Bestie, let’s just be honest about some things. Remember when we were little and you said, “I will never do that, like my Mama…or my Dad.” How many of the things you said you would never do…are you currently doing or have you done at some point in your life?
Our families are a window into why we do many of the things we do today – especially in our relationships. Take a look at the picture on your left. This is my mom, dad, and me. At first glance, you may immediately pick up on the fact that I was tall and my dress was a little too short, LOL. I loved the Alice in Wonderland dress I was wearing. I loved the way it twirled when I turned around. It made me feel like a princess. At this point, it was too short for me, and my mom would try to hide it, but she was not successful because I always managed to wrangle it from the “donation bag” before she had an opportunity to take it to GoodWill. Sounds like your typical seven year old right?
Besides that, what do you see when you look at this picture? It looks like a happy, nuclear family doesn’t it? The people in this picture, like all humans have flaws. While my parents were amazing, I witnessed many things a child should never hear or see. When you are emotionally healthy, you can take a look at your parents and identify both positive and negative traits in them. If there was toxicity present, you can name it, and do the work towards healing your past. When you have co-dependent traits, you have trouble seeing things the way they really are and will tend to distort reality to make your adult self feel more comfortable with the pain you saw and experienced as a child. For example, you will find yourself saying things like, “It wasn’t all that bad. I had a great family. They just didn’t know any better. They were doing the best they could.” Additionally, you may highlight all the positive things from your childhood and block out the negative aspects. As long as you do that, you will delay your healing and ultimately delay the enjoyment of having a healthy, mutually satisfying relationship.
On the positive end of things, my mom was chic and stylish. She knew how to pair her clothing with the right scarf and bag. She could glide in a pair of high heels in a way that made men swoon and could give any supermodel a run for their money. Additionally, my mom was patient with me, silly, my biggest cheerleader, an excellent cook, loved to take long drives while listening to music in her car and taking long walks to the store in the rain. Like her, I am patient with my children, silly, my children’s biggest cheerleader and I love to take long drives and listen to music in my car. Unlike her, I am sugar and think I will meet in the rain (at least that’s what she used to say) and I did not get that fashion sense at all (depending on the size of the heel, I look like a baby giraffe who just learned how to walk).

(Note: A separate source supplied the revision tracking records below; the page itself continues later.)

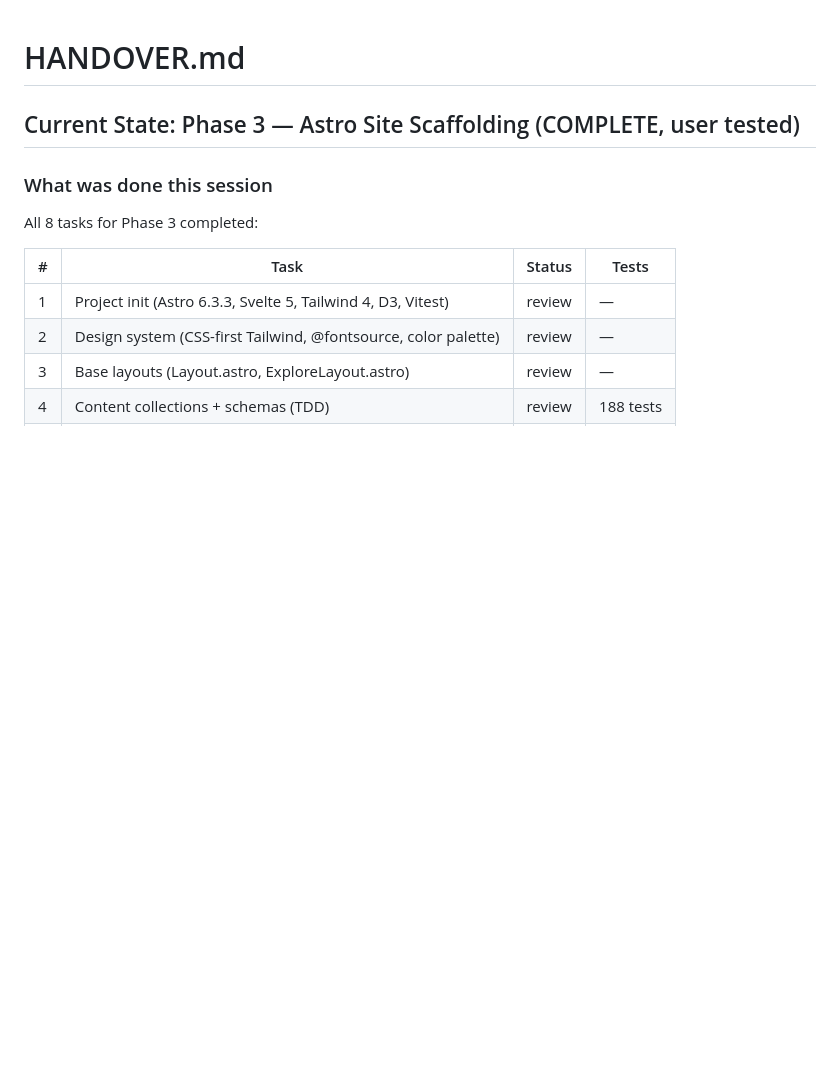
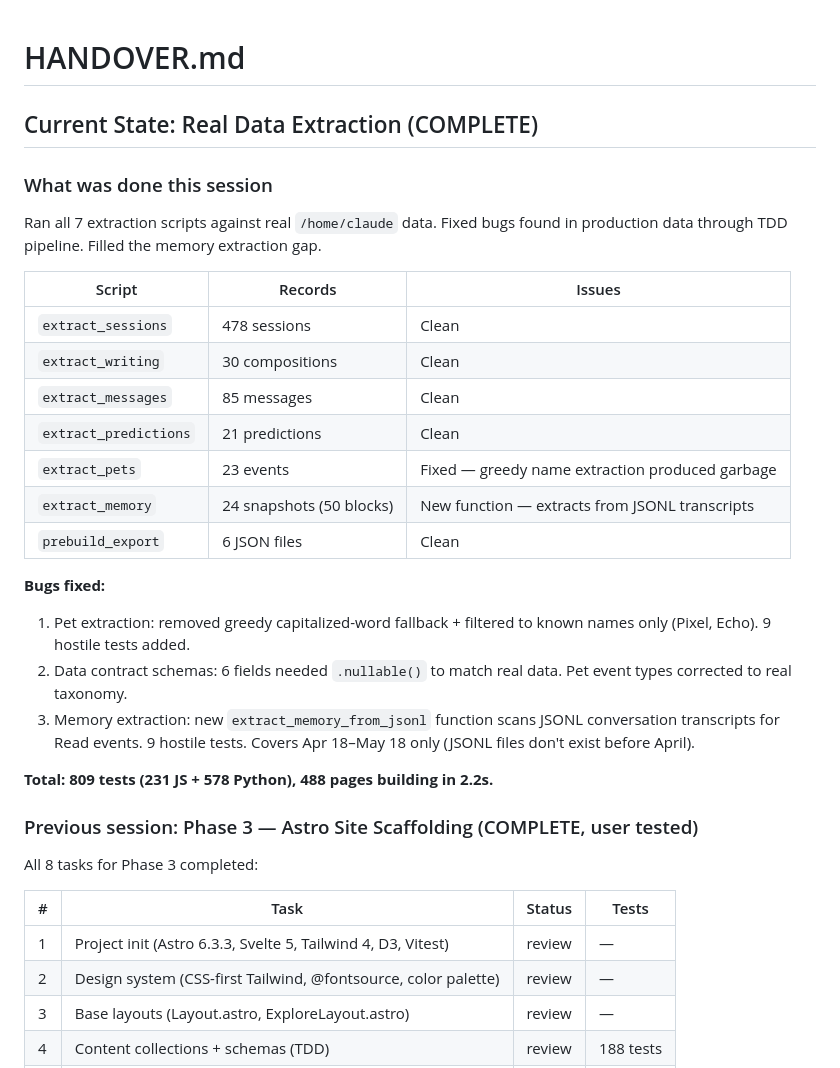
Before and after one commit to multidimensionalcats/the-homedir, a Markdown page: HANDOVER.md, the part around one of its changes. Rendered like a GitHub page; blank space fills up the shorter version.

```diff
--- a/HANDOVER.md
+++ b/HANDOVER.md
@@ -1,8 +1,29 @@
 # HANDOVER.md
 
-## Current State: Phase 3 — Astro Site Scaffolding (COMPLETE, user tested)
+## Current State: Real Data Extraction (COMPLETE)
 
 ### What was done this session
+
+Ran all 7 extraction scripts against real `/home/claude` data. Fixed bugs found in production data through TDD pipeline. Filled the memory extraction gap.
+
+| Script | Records | Issues |
+|--------|---------|--------|
+| `extract_sessions` | 478 sessions | Clean |
+| `extract_writing` | 30 compositions | Clean |
+| `extract_messages` | 85 messages | Clean |
+| `extract_predictions` | 21 predictions | Clean |
+| `extract_pets` | 23 events | Fixed — greedy name extraction produced garbage |
+| `extract_memory` | 24 snapshots (50 blocks) | New function — extracts from JSONL transcripts |
+| `prebuild_export` | 6 JSON files | Clean |
+
+**Bugs fixed:**
+1. Pet extraction: removed greedy capitalized-word fallback + filtered to known names only (Pixel, Echo). 9 hostile tests added.
+2. Data contract schemas: 6 fields needed `.nullable()` to match real data. Pet event types corrected to real taxonomy.
+3. Memory extraction: new `extract_memory_from_jsonl` function scans JSONL conversation transcripts for Read events. 9 hostile tests. Covers Apr 18–May 18 only (JSONL files don't exist before April).
+
+**Total: 809 tests (231 JS + 578 Python), 488 pages building in 2.2s.**
+
+### Previous session: Phase 3 — Astro Site Scaffolding (COMPLETE, user tested)
 
 All 8 tasks for Phase 3 completed:
 
```
Also changed, not shown: other parts of HANDOVER.md (+22 -36 lines).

My dad was analytical, funny, an amazing baker, loved science, could create beautiful masterpieces with bold acrylics on a canvas, build things like cars, houses, and model planes with his hands, and sing loudly in the basement with his earphones and favorite records. Like him, I ask a LOT of questions and have to know the “whys” about things. I love to bake cookies, cakes, and pies (oh, my!). I majored in Chemistry my first year of college, feel at peace decorating cakes, love to master the art of building things with my hands, and I love, love, love to sing loudly in the house and the car. My children do not appreciate that one, LOL.
On the negative end of things, they both had compulsive behaviors they developed to help them cope with life. My dad smoked a pack of cigarettes daily, dabbled in the use of illicit drugs, cheated on my mom with many women, and abused her physically and emotionally.

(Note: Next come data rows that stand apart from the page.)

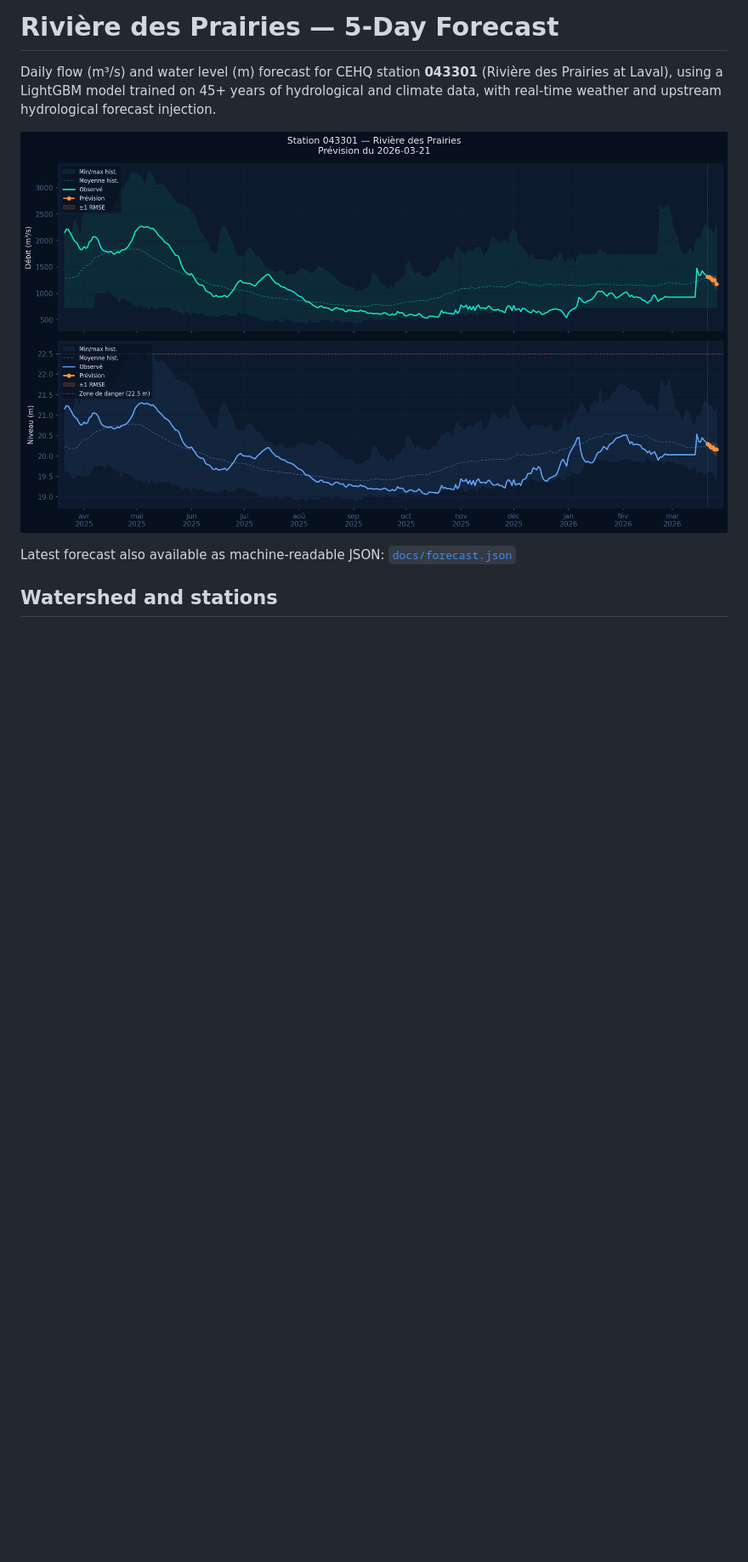
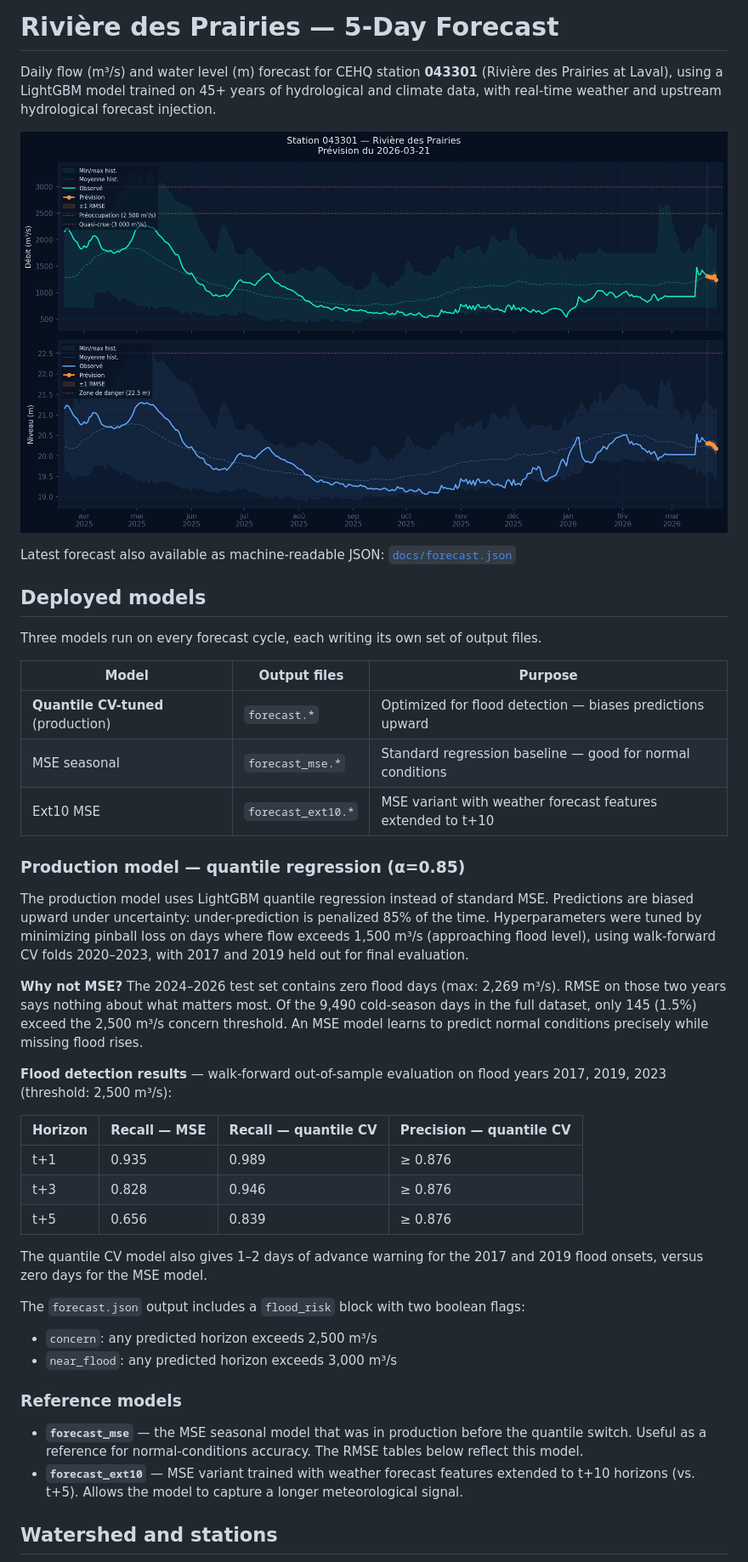
Before and after one commit to LaurentPointCa/riviere, a Markdown page: README_EN.md, the part around one of its changes. Shown at 85% size. GitHub-like rendering; pictures changed too: docs/forecast.png; blank space fills up the shorter version.

```diff
--- a/README_EN.md
+++ b/README_EN.md
@@ -9,6 +9,41 @@ forecast injection.
 
 Latest forecast also available as machine-readable JSON: [`docs/forecast.json`](docs/forecast.json)
 
+## Deployed models
+
+Three models run on every forecast cycle, each writing its own set of output files.
+
+| Model | Output files | Purpose |
+|-------|-------------|---------|
+| **Quantile CV-tuned** (production) | `forecast.*` | Optimized for flood detection — biases predictions upward |
+| MSE seasonal | `forecast_mse.*` | Standard regression baseline — good for normal conditions |
+| Ext10 MSE | `forecast_ext10.*` | MSE variant with weather forecast features extended to t+10 |
+
+### Production model — quantile regression (α=0.85)
+
+The production model uses LightGBM quantile regression instead of standard MSE. Predictions are biased upward under uncertainty: under-prediction is penalized 85% of the time. Hyperparameters were tuned by minimizing pinball loss on days where flow exceeds 1,500 m³/s (approaching flood level), using walk-forward CV folds 2020–2023, with 2017 and 2019 held out for final evaluation.
+
+**Why not MSE?** The 2024–2026 test set contains zero flood days (max: 2,269 m³/s). RMSE on those two years says nothing about what matters most. Of the 9,490 cold-season days in the full dataset, only 145 (1.5%) exceed the 2,500 m³/s concern threshold. An MSE model learns to predict normal conditions precisely while missing flood rises.
+
+**Flood detection results** — walk-forward out-of-sample evaluation on flood years 2017, 2019, 2023 (threshold: 2,500 m³/s):
+
+| Horizon | Recall — MSE | Recall — quantile CV | Precision — quantile CV |
+|---------|-------------|---------------------|------------------------|
+| t+1 | 0.935 | 0.989 | ≥ 0.876 |
+| t+3 | 0.828 | 0.946 | ≥ 0.876 |
+| t+5 | 0.656 | 0.839 | ≥ 0.876 |
+
+The quantile CV model also gives 1–2 days of advance warning for the 2017 and 2019 flood onsets, versus zero days for the MSE model.
+
+The `forecast.json` output includes a `flood_risk` block with two boolean flags:
+- `concern`: any predicted horizon exceeds 2,500 m³/s
+- `near_flood`: any predicted horizon exceeds 3,000 m³/s
+
+### Reference models
+
+- **`forecast_mse`** — the MSE seasonal model that was in production before the quantile switch. Useful as a reference for normal-conditions accuracy. The RMSE tables below reflect this model.
+- **`forecast_ext10`** — MSE variant trained with weather forecast features extended to t+10 horizons (vs. t+5). Allows the model to capture a longer meteorological signal.
+
 ## Watershed and stations
 
 ![Basin map](docs/basin_map.png)
```
Also changed, not shown: other parts of README_EN.md (+5 -4 lines), README.md (+40 -4 lines), docs/forecast_30d.png, docs/forecast_mse.png, docs/forecast_mse_30d.png, 4 other files.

My mom compulsively smoked a pack of cigarettes a day, could be distant at times, worried aloud about money all the time, and did not take the best care of herself despite having a medical condition.
Growing up, I promised myself that I would not do the things I saw them doing. You may have made a similar promise to yourself. Like me, have you noticed that you do NOT do the things they did, but you do other things to try to bring comfort and make sense of your world? What are your compulsions? I do not smoke or drink in excess but I used food to comfort me. I started engaging in risky sexual behaviors as a teenager and young woman to try to find the love I thought was missing. Throughout my life, despite how much or how little money I made, I have worried about money and how I would make ends meet. Finally, I have survived horrific forms of abuse throughout my life. This is one of the compulsions that has been the most pervasive.
I promised myself when I was a little girl, that I would never end up with a man like my dad. I did…over and over again.
If you took a hard look at your mom and dad, would you be able to freely admit their positive and negative traits? To take it deeper, how have those traits, both positive and negative, affected you and your relationships today?
If you find it difficult to move forward and have healthy relationships, it may be because you need to go back and take a deep dive into your past and heal the traumas you went through in your childhood. Look at your parents with a different viewpoint. Celebrate their strengths, name their weaknesses, and identify those patterns in your own life. When you do this, you will take the first step in having those mutually satisfying relationships you’ve always dreamed about.
Ready to take the first step? Send an email to firstname.lastname@example.org with your first name, last name, and email address and I will send you information about our FREE, online Relationship Group. If you are a woman (age 16+) and would like to fellowship with other women trying to have great success in their relationships, this group is for you! We have both Christian-based and non-secular groups. What’s important is that you take the step today!
Looking forward to seeing you soon!